Two graduate students in chemical and biological engineering, Victoria Lee and Wai Ling Cheung, received Honorific Fellowships from the Princeton University Graduate School this week.

Scientists have recently learned how to use light to control specific groups of neurons to better understand the operation of the brain, a development that has transformed areas of neuroscience.

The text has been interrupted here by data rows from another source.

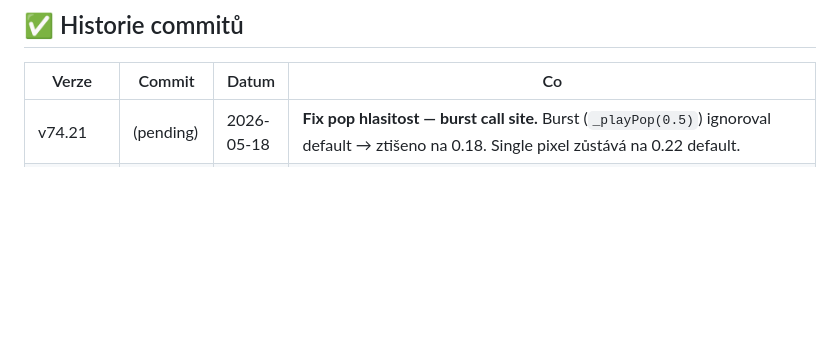
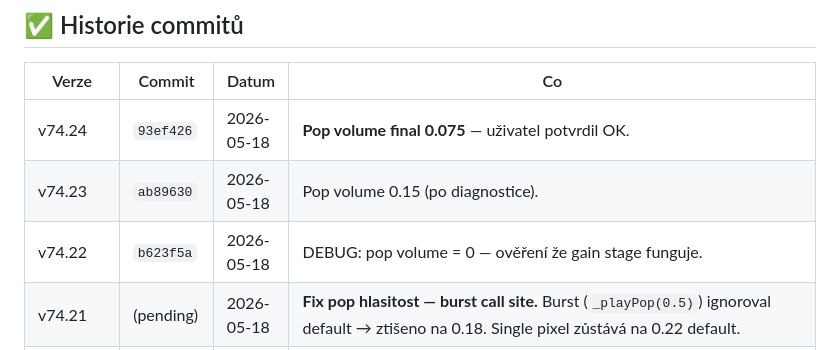
Before and after one commit to Damhole/ballon-belt, a Markdown page: BACKLOG.md, the part around the change. GitHub-like rendering; blank space fills up the shorter version.

Commit message:
docs: BACKLOG v74.22-24 entries (pop volume tuning final)
Co-Authored-By: Claude Sonnet 4.6 <noreply@anthropic.com>

```diff
--- a/BACKLOG.md
+++ b/BACKLOG.md
@@ -525,6 +525,9 @@ Pravděpodobně nebude potřeba, viz user note výše.
 
 | Verze | Commit | Datum | Co |
 |-------|--------|-------|----|
+| v74.24 | `93ef426` | 2026-05-18 | **Pop volume final 0.075** — uživatel potvrdil OK. |
+| v74.23 | `ab89630` | 2026-05-18 | Pop volume 0.15 (po diagnostice). |
+| v74.22 | `b623f5a` | 2026-05-18 | DEBUG: pop volume = 0 — ověření že gain stage funguje. |
 | v74.21 | (pending) | 2026-05-18 | **Fix pop hlasitost — burst call site.** Burst (`_playPop(0.5)`) ignoroval default → ztišeno na 0.18. Single pixel zůstává na 0.22 default. |
 | v74.20 | (pending) | 2026-05-18 | **Pop zvuk: hlasitost znovu o polovinu níž.** 0.45 → 0.22. |
 | v74.19 | (pending) | 2026-05-18 | **Pop zvuk: jemnější + 50% skip.** vol 0.7 → 0.45, throttle 40 → 60ms, `Math.random() < 0.5` skip — při rychlé sérii zásahů zvuk neotravuje. |
```
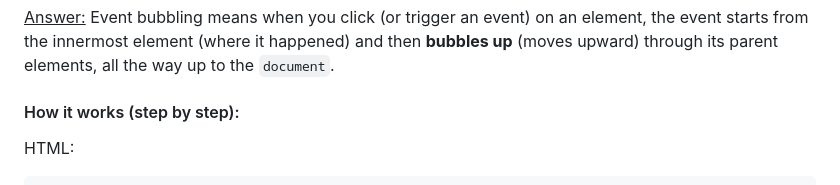
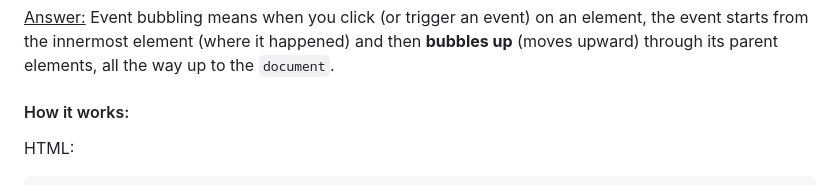
Before and after one commit to AsifAlishishir/PROGRAMMING-HERO-ASSIGNMENT-05, a Markdown page: readme.md, the part around the change. Rendered like a GitHub page.

Commit message:
small thing

```diff
--- a/readme.md
+++ b/readme.md
@@ -42,7 +42,7 @@ document.body.appendChild(newDiv);
 
 <u>Answer:</u> Event bubbling means when you click (or trigger an event) on an element, the event starts from the innermost element (where it happened) and then **bubbles up** (moves upward) through its parent elements, all the way up to the `document`.
 
-#### How it works (step by step):
+#### How it works:
 
 HTML:
 
```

Professor Lynn Loo will give the 29th Annual Julian C. Smith Lectureship at Cornell University, April 9-10, 2018. The distinguished lectureship is comprised of two lectures, both presented by Loo.
For more than a century, biologists ignored a fundamental question about how cells do the business of sorting molecules in a crowd. Then came Cliff Brangwynne, whose surprising work showed that certain proteins separate into globules much like droplets of vinegar suspended in oil.
The event will be held on Thursday, March 22 in the Frick Chemistry Building. Registration begins at 8:00am. The conference promotes access to STEM opportunities for young women in seventh through tenth grades. More information can be found at https://www.pppl.gov/ywc_information.
Among the three winning research groups at this year's Innovation Forum, two came from laboratories affiliated with chemical and biological engineering.
In its eighth year, the annual "Art of Science" competition and exhibition, put on by the School of Engineering and Applied Science, recently gained the attention of The Wall Street Journal. A March 9 article features the above image of modified fruit fly embryos that display the Princeton University "P" and crest.
Princeton graduate alumnus Dr. George Khoury has been named the 2018 ExxonMobil "Analytics Influencer of the Year." Khoury has worked for the energy giant since completing his Ph.D. in chemical and biological engineering in 2015. He is currently a senior engineer.
Emily Carter, dean of the School of Engineering and Applied Science, won the ACS Award in Theoretical Chemistry, sponsored by the ACS Division of Physical Chemistry.

Pages